As I predicted, Todd Toler’s presentation Think Like an Instructional Designer (slides) was chock full of strategic and tactical stuff IA/UX folks can use in their practice immediately. As a PhD student, I was happy that he shared the epistemological foundations for the theories he discussed right at the beginning – not something I’ll use as a UX practitioner tomorrow but useful background. In the rest of the presentation, he introduced each of 6 learning theories, gave examples and then ended with questions a UX practitioner could consider during design or evaluation. Many of the principles are already incorporated into our everyday practice but it is useful to be reminded about their use in design but also in design rationalization. For example, Todd provides a chart with four types of visuals (decorative, representational, organizational and explanative) each with an example and their instructional potential. I can see drawing on this framework in the not-too-distant future! As I said – a nice mix of theoretical and application. For more on these issues as well as a copy of the presentation, see Todd’s blog Solid State UX .

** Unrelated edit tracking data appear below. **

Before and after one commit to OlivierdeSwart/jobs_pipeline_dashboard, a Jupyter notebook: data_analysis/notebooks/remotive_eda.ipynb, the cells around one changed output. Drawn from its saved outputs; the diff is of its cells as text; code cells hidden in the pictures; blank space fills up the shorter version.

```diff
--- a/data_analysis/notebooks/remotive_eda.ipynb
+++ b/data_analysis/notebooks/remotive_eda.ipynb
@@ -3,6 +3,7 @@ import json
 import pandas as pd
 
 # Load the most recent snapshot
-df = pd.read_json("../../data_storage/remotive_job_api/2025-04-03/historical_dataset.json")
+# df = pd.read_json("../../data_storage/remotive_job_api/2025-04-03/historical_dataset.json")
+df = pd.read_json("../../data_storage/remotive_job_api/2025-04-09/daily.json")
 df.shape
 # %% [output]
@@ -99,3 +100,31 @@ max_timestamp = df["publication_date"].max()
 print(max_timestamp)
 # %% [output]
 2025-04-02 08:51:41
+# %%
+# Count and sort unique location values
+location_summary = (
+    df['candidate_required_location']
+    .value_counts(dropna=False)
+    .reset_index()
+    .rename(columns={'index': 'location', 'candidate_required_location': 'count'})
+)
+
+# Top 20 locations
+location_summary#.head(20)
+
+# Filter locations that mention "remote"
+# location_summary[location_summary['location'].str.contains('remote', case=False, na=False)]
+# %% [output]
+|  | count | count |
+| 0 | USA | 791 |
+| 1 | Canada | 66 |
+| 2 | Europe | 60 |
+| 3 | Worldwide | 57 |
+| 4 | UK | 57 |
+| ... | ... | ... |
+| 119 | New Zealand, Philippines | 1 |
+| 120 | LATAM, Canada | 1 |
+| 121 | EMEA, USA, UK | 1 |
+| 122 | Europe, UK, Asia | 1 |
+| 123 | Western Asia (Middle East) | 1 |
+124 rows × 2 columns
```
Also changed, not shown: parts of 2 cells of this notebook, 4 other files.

Most people I spoke with at the IA Summit agreed that Dan Roam’s opening keynote Back of the Napkin (podcast) was a highlight. Again – such a great mix of thought-provoking ideas and things to do today that can tweak or transform the way you work. He set a wonderfully positive tone for the Summit.
However the keynote on the second morning wasn’t quite as positive. Richard Saul Wurman was a bit irascible but there were a few nuggets in an overly long ramble. For a good summary with no editorializing, see Luke Wroblewski’s notes.
IA Summit 2011 is in Boulder Colorado – another place I haven’t been yet but hear great things. If it weren’t for conferences, I’d probably never leave Toronto!